- Open surgery—sometimes it becomes necessary during the procedure to abandon the robotic method and perform the surgery using traditional methods
Average Hospital Stay
A benefit of robotic surgery over traditional surgery is that it permits shorter stays in the hospital. Depending on the procedure, most patients usually require only a few days of hospital care.
If all goes well, you will likely be encouraged to get up and out of bed the same day of or the day following your procedure. You will receive instructions on when and what you can eat, and to what extent you need to restrict your activity. You will to limit your activities for the first days or weeks of your recovery.
Depending on your procedure, you should be able to resume regular activities within a few weeks after your procedure. Based on evidence available to date, the risks of robotic surgery appear to be less than the traditional surgeries it is designed to replace.
Some benefits of successful robotic surgery over traditional surgery include:
- Reduced trauma to the body
- Reduced risk of blood transfusion
- Shorter hospital stay
- Faster recovery
Call Your Doctor If Any of the Following Occurs
It is essential for you to monitor your recovery once you leave the hospital. That way, you can alert your doctor to any problems immediately. If any of the following occur, call your doctor:
- Signs of infection, including fever and chills
- Redness, swelling, increasing pain, excessive bleeding, or discharge from an incision site
- Cough, shortness of breath, chest pain, or severe nausea or vomiting
- Pain, burning, urgency, frequency of urination, or persistent bleeding in the urine
- Pain and/or swelling in your feet, calves, or legs, or sudden shortness of breath or chest pain
- Nausea, vomiting, and/or diarrhea
- Headache, muscle aches, feeling faint or dizzy
- Other worrisome symptoms
American College of Surgeons
Food and Drug Administration
BC Health Guide, British Columbia Ministry of Health
Canadian Agency for Drugs and Technologies in Health
Computer-assisted surgery: an update. Food and Drug Administration website. Available at: http://www.fda.gov/fdac/features/2005/405_computer.html. Accessed June 20, 2006.
The da Vinci surgical system. University of Southern California Keck School of Medicine website. Available at: http://www.cts.usc.edu/rsi-davincisystem.html. Accessed June 20, 2006.
Robotic surgery. Brown University website. Available at: http://biomed.brown.edu/Courses/BI108/BI108_2005_Groups/04/. Accessed June 20, 2006.
Robotic surgery. Thinkquest website. Available at: http://library.thinkquest.org/03oct/00760/. Accessed May 1, 2008.
Robots lend a helping hand to surgeons. Food and Drug Administration website. Available at: http://www.fda.gov/FDAC/features/2002/302_bots.html. Accessed June 20, 2006.

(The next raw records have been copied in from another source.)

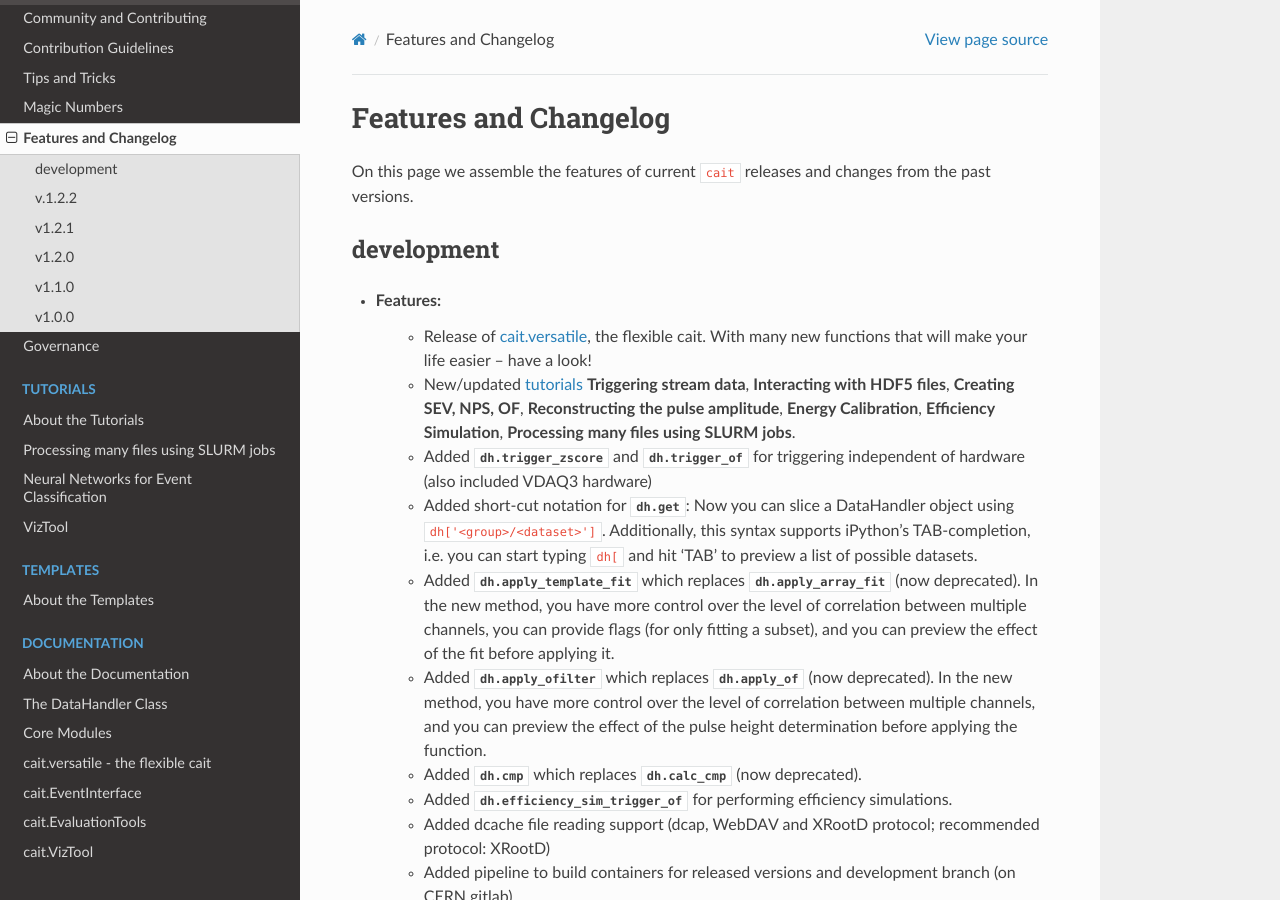
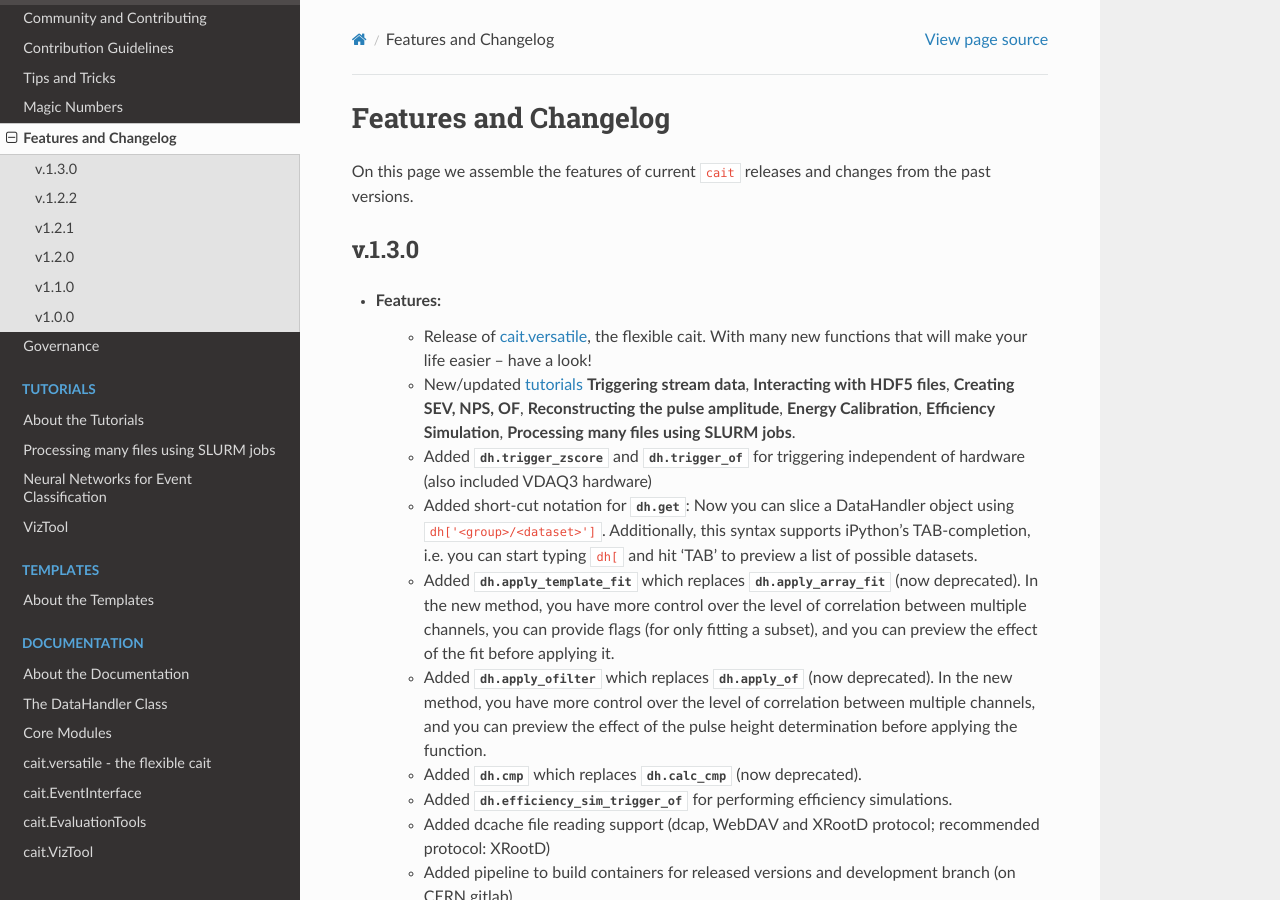
Before and after one commit to fewagner/cait, a Sphinx documentation site: the page built from docs/source/changelog.rst, in a window 1280 px wide and 900 px high. Built offline with Sphinx 7.4.7 and the Read the Docs theme 3.1.0, drawn with Linux system fonts in a browser that asks for light colours; pages that are not in the unit, such as notebooks, are missing from menus.

Commit message:
docs: update changelog and release recipe

```diff
--- a/docs/source/changelog.rst
+++ b/docs/source/changelog.rst
@@ -3,8 +3,8 @@
 
 On this page we assemble the features of current ``cait`` releases and changes from the past versions.
 
-development
-~~~~~~~~~~~
+v.1.3.0
+~~~~~~~
 - Features:
     - Release of :ref:`cait.versatile <caitversatile>`, the flexible cait. With many new functions that will make your life easier -- have a look!
     - New/updated :ref:`tutorials <tutorials>` **Triggering stream data**, **Interacting with HDF5 files**, **Creating SEV, NPS, OF**, **Reconstructing the pulse amplitude**, **Energy Calibration**, **Efficiency Simulation**, **Processing many files using SLURM jobs**.
--- a/docs/source/contributing.rst
+++ b/docs/source/contributing.rst
@@ -474,6 +474,7 @@
 
     - Create new version branch (either locally or on *GitLab*, **NOT** *GitHub*)
     - Update version number in ``cait._version``! This will automatically propagate into ``pyproject.toml`` and into the docs via ``conf.py`` and ``.readthedocs.yaml``.
+    - Update the version and compile changelog in ``changelog.rst`` (if not already done).
     - Make sure that all tests succeed (run ``pytest``)
     - Delete the old ``build/`` folder that you might still have locally from previous builds
     - Run ``python -m build`` (potentially in a separate environment that you might have set up)
```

Last reviewed May 2008 by Rosalyn Carson-DeWitt, MD
Please be aware that this information is provided to supplement the care provided by your physician. It is neither intended nor implied to be a substitute for professional medical advice. CALL YOUR HEALTHCARE PROVIDER IMMEDIATELY IF YOU THINK YOU MAY HAVE A MEDICAL EMERGENCY. Always seek the advice of your physician or other qualified health provider prior to starting any new treatment or with any questions you may have regarding a medical condition.
Copyright © 2011 EBSCO Publishing All rights reserved.